**Exercise brief:**
Lines with "import" in the entries below: count them and reply with the number alone.

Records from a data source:

***

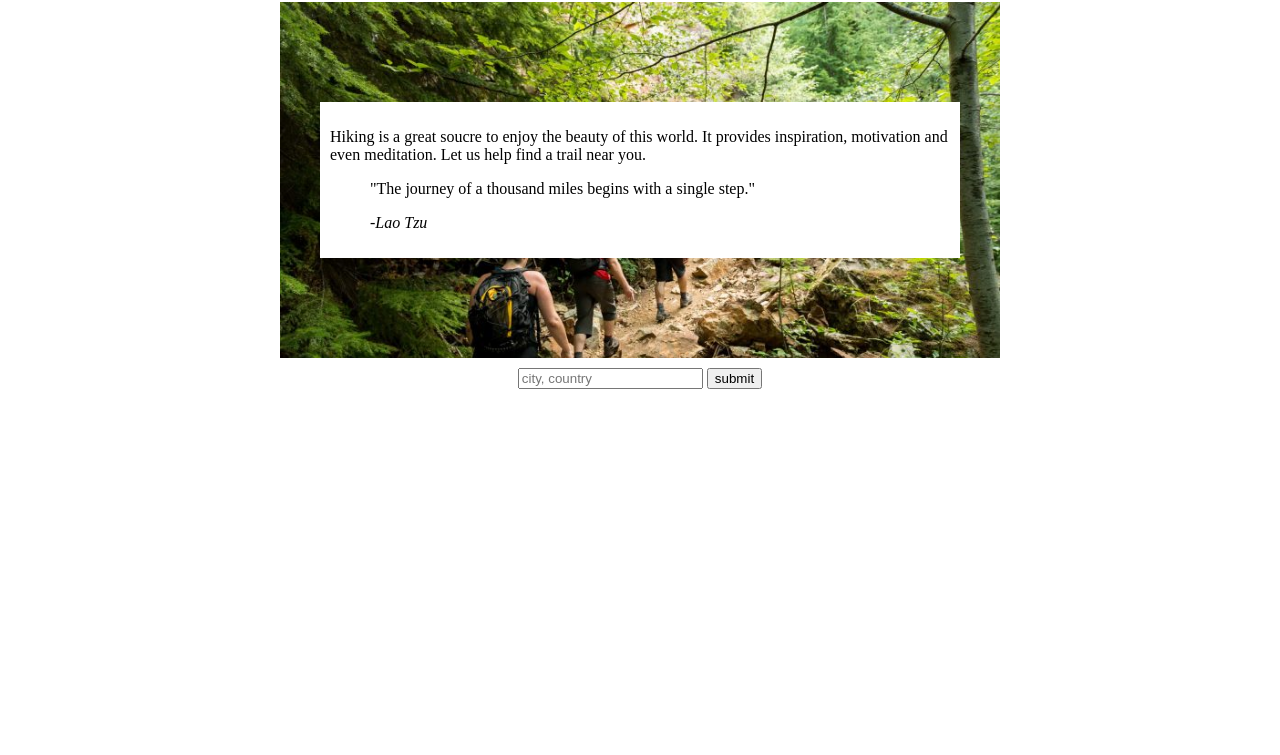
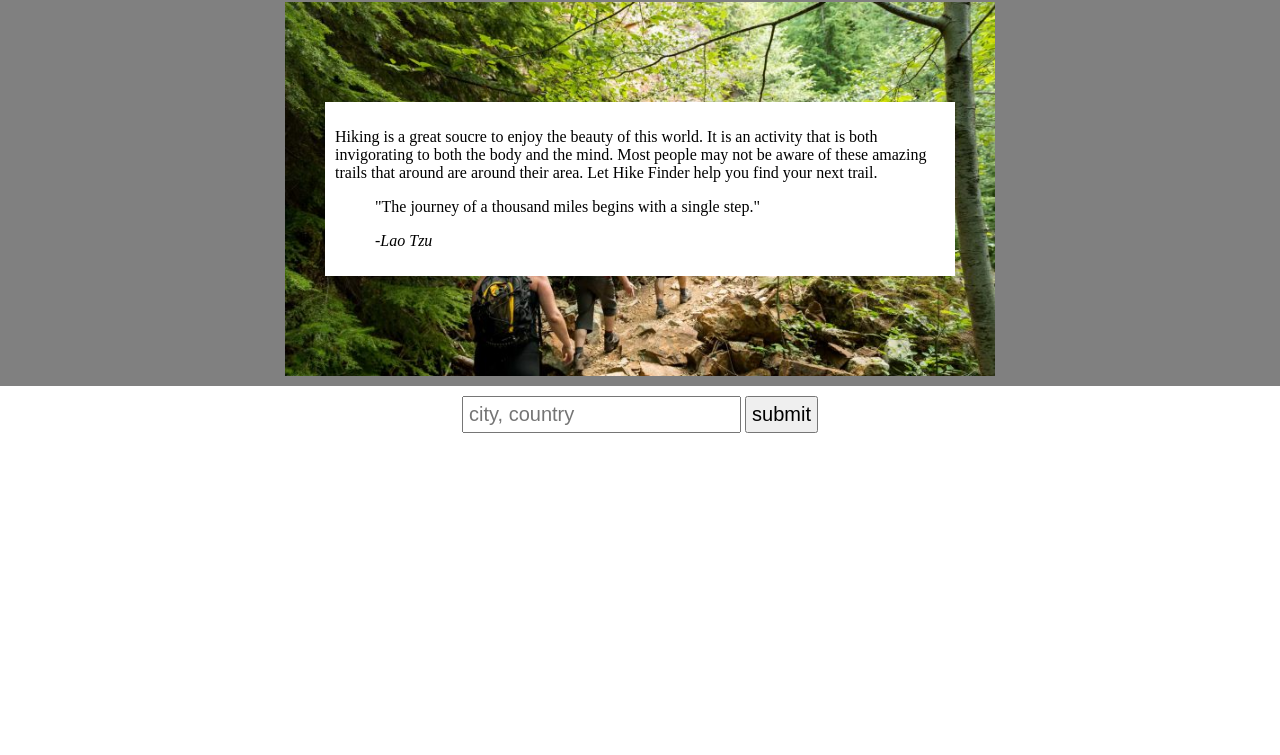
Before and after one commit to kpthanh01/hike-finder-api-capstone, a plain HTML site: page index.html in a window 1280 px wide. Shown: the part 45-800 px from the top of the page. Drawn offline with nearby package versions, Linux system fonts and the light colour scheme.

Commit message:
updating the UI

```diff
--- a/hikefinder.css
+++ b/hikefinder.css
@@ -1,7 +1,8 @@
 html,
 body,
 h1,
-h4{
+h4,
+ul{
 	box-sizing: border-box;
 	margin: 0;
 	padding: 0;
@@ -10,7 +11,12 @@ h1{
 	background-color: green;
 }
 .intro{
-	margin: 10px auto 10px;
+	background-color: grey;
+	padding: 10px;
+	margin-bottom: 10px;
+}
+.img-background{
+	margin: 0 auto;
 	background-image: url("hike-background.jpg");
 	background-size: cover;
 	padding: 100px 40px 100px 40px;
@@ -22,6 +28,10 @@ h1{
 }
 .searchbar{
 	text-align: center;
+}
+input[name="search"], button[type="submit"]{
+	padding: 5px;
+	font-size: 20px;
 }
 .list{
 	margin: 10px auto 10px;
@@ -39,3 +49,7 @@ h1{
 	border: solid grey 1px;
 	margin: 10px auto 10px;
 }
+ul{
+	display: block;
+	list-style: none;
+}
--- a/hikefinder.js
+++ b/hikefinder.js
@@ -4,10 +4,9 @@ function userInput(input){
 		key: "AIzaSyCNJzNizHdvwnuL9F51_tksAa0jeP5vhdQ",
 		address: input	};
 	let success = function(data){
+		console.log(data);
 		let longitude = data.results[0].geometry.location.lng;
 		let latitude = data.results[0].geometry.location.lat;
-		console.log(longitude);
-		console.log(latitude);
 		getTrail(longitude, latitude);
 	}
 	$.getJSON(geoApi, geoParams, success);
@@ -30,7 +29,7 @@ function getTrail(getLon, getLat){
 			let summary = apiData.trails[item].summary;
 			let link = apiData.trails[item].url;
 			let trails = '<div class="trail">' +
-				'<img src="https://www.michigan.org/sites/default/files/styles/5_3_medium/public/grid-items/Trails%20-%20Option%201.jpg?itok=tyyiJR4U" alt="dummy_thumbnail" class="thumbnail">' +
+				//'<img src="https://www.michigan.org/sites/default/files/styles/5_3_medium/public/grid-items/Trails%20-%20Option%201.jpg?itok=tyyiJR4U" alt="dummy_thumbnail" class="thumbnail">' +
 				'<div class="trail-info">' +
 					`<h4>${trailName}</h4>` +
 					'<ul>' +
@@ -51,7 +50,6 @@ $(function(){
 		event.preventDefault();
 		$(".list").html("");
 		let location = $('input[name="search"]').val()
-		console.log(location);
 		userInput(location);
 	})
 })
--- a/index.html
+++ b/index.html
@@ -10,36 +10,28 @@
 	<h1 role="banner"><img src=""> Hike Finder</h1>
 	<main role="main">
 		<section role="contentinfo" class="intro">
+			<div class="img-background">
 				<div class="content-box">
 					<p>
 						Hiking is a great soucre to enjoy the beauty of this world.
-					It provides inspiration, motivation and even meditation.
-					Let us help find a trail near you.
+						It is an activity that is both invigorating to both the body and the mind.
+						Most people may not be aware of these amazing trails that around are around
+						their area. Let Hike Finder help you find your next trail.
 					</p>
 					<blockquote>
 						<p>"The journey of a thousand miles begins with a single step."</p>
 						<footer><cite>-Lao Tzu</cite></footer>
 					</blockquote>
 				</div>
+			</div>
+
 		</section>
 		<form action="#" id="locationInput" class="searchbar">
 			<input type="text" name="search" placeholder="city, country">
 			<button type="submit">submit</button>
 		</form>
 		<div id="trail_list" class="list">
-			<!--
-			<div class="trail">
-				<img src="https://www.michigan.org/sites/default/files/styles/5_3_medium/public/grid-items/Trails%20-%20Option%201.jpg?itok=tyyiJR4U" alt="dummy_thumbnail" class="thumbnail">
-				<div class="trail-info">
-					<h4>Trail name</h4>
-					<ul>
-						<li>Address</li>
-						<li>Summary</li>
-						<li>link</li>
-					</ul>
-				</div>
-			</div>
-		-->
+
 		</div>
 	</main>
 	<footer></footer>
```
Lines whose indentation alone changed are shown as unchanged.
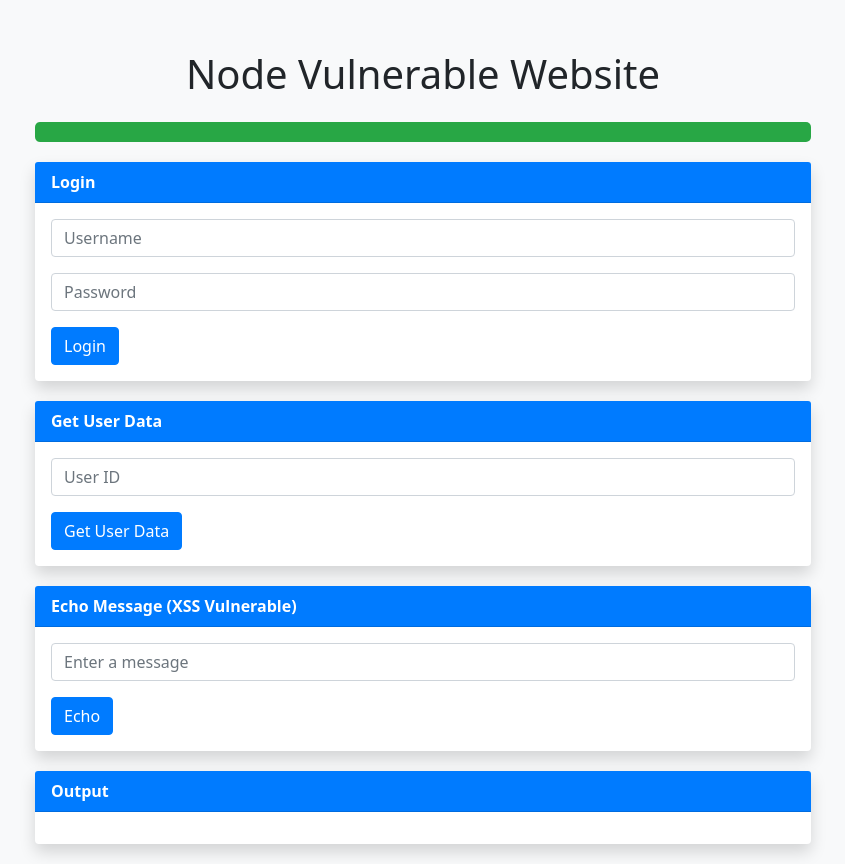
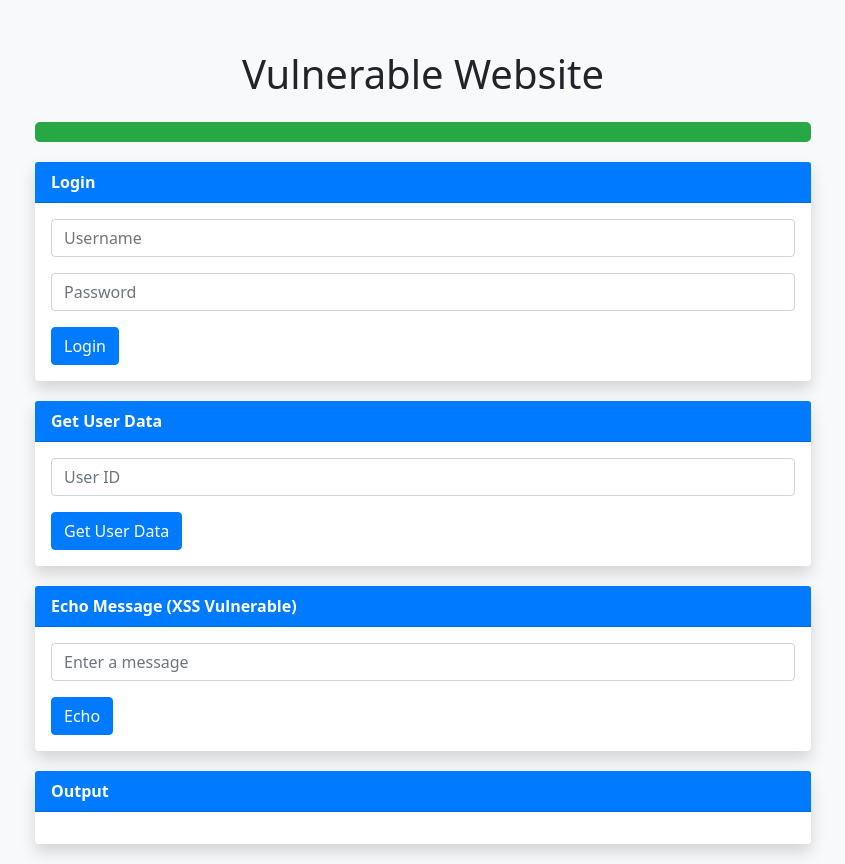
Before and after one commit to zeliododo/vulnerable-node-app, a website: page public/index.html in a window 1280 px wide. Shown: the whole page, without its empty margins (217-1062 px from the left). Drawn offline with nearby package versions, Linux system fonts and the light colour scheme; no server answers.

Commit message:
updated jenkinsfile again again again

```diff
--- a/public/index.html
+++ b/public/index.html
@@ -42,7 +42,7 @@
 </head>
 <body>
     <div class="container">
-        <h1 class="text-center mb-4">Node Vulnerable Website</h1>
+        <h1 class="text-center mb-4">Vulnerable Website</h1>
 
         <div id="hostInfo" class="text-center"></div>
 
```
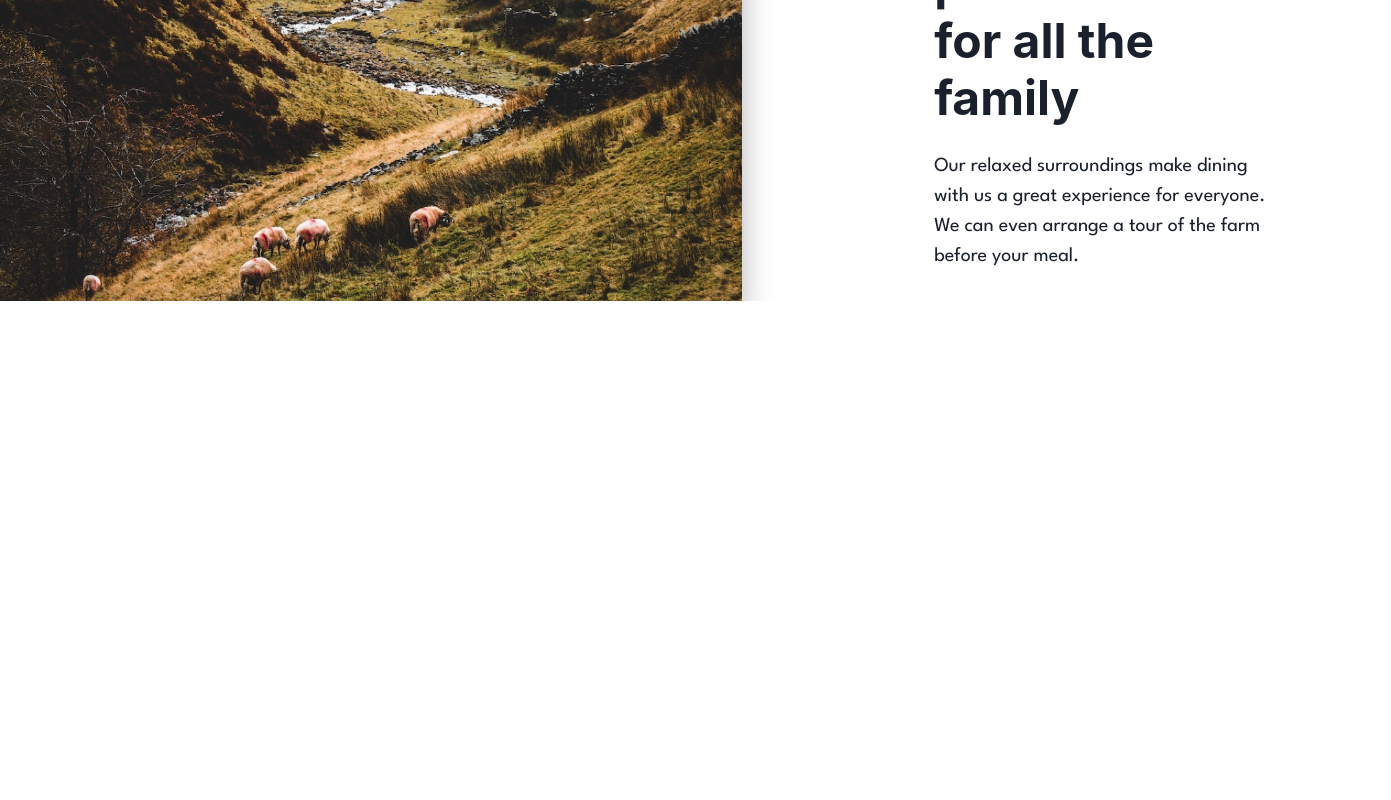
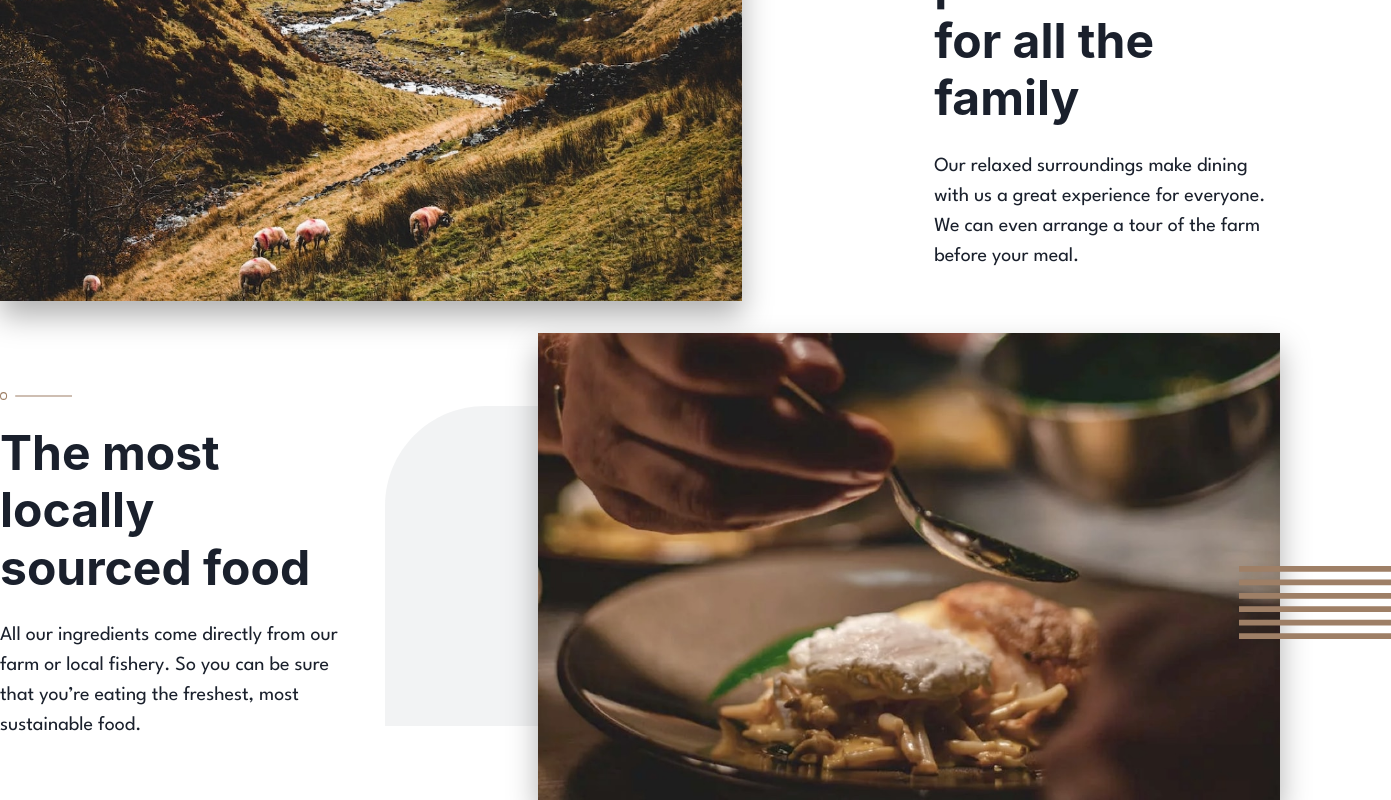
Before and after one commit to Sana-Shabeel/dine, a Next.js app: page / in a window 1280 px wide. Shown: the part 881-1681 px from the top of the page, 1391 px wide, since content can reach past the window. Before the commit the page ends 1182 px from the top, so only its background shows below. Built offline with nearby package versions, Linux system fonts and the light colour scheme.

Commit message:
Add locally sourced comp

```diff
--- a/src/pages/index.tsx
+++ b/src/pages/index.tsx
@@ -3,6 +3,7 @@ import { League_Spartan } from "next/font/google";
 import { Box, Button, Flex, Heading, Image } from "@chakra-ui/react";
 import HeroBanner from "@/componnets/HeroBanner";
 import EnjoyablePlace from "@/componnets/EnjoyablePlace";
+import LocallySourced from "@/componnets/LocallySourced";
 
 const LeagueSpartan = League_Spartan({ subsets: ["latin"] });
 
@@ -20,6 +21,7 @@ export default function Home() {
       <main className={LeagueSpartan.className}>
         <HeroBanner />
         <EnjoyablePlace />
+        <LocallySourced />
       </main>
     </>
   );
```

***

**Your solution:**
5